“Once a person has presented that material, together with the evidence, they can go to the media and continue to collect more evidence.
“In fact, nothing at all under this bill prevents a person from carrying on in a legal, lawful way to gather more information, to go to the press or to do whatever they want to do—contrary, unfortunately, to the vitriol and the stupidity which have been visited upon me.”
Senator Back said the RSPCA’s annual reports showed that nationally it was receiving more than 50,000 complaints about animal cruelty per year, or more than 1000 per week. However, despite the huge number of complaints, only a few hundred convictions were being successfully achieved each year.
“I am bringing legislation into this place so that the visual images of that particular cruelty would be made available to authorities so that they might be able to get on top of the issue,” he told the Senate last night.
In a letter sent to his Parliamentary colleagues explaining his bill yesterday, Senator Back said it would empower authorities to act swiftly on animal welfare complaints, to ensure no further cruelty occurs and to prosecute the perpetrators if proven.
“Nothing in the Bill prevents a person from continuing to gather evidence of suspected cruelty or to present their concerns and evidence to the media or anyone else.
“As a veterinarian, I am as appalled as anyone else in the community when animals are subject to malicious cruelty.
“This Bill will give people the incentive to report the cruelty without delay in order for the authorities to investigate and end the cruelty immediately. The Bill does not censor or restrict the media, media coverage or any person in any way.”
He said the second part of the Bill was directed at anyone who “intimidates, threatens or attacks a person or people associated with operating a lawful animal enterprise. It also prohibits trespassing onto or vandalism of such enterprises”.
“Such actions are criminal in nature, invade the privacy of affected persons and can place animals at risk from a welfare, biosecurity, health and safety point of view.
“The motives of many animal activists are clear by their own published statements.
“Many want to see the end of Australia’s livestock industries and oppose any form of animal production.”
Full text of Voiceless, AL, AWLA and CIWF advertisement in yesterday’s Australian
An Open Letter to the Australian Public
ABC’s Four Corners report on the greyhound racing industry reaffirmed why undercover investigations are absolutely necessary in detecting and prosecuting animal cruelty in Australia. Without activist footage, the culture of cruelty and widespread use of live baiting in the greyhound racing industry would have continued unchecked.
Alarmingly, a dangerous new bill has been introduced into the Senate that will, in our opinion, stifle such investigations into how major animal industries operate in this country.
This Bill could have significant ramifications for animals on factory farms, puppy farms and potentially in other animal industries such as greyhound racing.
Specifically, Liberal Senator Chris Back has put forward a Bill which imposes criminal penalties on anyone who records evidence of malicious cruelty without reporting this to authorities within one business day.

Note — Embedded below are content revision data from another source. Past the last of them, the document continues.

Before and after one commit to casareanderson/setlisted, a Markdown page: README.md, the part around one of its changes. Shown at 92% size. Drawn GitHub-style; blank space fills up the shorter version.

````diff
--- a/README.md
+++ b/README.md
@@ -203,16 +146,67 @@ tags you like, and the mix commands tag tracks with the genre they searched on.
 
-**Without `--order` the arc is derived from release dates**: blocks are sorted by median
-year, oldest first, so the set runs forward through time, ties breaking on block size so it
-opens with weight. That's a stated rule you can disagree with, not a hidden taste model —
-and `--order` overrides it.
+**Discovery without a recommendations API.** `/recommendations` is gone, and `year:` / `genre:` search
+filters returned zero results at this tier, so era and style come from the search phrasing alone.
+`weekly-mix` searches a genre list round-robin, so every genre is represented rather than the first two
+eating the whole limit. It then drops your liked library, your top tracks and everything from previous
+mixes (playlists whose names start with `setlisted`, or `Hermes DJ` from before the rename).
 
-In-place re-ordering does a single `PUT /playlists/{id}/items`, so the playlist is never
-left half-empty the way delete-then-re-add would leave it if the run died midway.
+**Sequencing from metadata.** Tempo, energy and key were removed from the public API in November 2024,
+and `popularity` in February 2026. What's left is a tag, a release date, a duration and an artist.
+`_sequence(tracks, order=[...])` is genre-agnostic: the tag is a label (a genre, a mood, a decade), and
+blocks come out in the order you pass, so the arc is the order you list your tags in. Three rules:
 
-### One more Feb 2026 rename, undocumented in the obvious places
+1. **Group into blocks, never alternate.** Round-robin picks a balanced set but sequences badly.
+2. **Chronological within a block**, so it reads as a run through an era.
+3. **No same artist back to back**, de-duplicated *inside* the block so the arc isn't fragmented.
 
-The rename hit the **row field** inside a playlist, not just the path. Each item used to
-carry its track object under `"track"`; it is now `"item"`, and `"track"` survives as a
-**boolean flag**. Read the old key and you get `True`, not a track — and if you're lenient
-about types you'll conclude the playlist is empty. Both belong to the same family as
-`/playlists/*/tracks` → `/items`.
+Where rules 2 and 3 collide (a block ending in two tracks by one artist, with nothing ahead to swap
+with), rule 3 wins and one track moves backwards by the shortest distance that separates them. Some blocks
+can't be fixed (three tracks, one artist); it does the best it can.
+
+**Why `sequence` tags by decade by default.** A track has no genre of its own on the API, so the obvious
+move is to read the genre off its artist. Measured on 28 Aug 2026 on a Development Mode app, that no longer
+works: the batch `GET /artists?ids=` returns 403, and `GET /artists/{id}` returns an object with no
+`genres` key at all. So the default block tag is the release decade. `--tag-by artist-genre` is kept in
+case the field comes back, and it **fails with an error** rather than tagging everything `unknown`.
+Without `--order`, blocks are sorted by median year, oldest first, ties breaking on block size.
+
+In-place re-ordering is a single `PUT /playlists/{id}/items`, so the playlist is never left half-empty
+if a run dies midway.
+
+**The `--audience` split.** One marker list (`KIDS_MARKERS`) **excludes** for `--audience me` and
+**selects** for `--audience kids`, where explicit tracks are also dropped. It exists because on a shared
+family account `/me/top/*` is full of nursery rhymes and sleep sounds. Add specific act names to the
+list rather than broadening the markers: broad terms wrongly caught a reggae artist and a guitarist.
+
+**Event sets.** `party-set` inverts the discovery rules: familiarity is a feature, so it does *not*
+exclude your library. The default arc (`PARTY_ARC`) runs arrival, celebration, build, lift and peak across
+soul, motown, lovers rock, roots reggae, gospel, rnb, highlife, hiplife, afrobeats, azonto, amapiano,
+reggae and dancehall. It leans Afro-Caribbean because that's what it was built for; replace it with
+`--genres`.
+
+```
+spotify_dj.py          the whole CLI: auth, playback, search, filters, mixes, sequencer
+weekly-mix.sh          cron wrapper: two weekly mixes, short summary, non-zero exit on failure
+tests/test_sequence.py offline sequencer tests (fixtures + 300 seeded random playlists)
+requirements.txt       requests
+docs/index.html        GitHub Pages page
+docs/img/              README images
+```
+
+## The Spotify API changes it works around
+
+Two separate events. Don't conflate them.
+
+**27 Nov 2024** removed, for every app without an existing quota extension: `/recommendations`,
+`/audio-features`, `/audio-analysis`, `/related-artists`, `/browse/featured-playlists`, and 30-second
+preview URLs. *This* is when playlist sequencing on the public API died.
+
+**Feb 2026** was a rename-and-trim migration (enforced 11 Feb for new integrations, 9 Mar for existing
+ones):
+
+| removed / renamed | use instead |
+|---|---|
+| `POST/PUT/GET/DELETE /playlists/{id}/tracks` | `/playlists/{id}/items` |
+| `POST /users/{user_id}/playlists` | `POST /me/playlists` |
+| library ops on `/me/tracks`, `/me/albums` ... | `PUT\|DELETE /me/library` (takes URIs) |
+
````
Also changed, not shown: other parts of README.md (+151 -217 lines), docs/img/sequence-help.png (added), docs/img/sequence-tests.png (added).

This Bill is now open for public comment.
Often, long term investigations are required to uncover systemic animal abuse across multiple facilities.
The mandatory reporting requirements under this Bill reduce the capacity to gather evidence and build a case. It also has the potential to characterise incidents of malicious animal cruelty as ‘one offs’.
Under this Bill, the recent expose of animal cruelty within the greyhound racing industry would have likely been a criminal act.
From an animal welfare perspective, the operation of this proposed Bill is backwards: It could target undercover investigators and whistleblowers who expose illegal acts of animal cruelty, rather than the perpetrators of that cruelty. Colloquially known as ‘ag-gag’, in our view this Bill has nothing to do with animal protection.
We respectfully ask you, as Australian citizens who will be impacted by this legislation, to contact your local state and federal MPs or email the Senate Committee [email protected] with your opposition to ag gag laws by 12 March.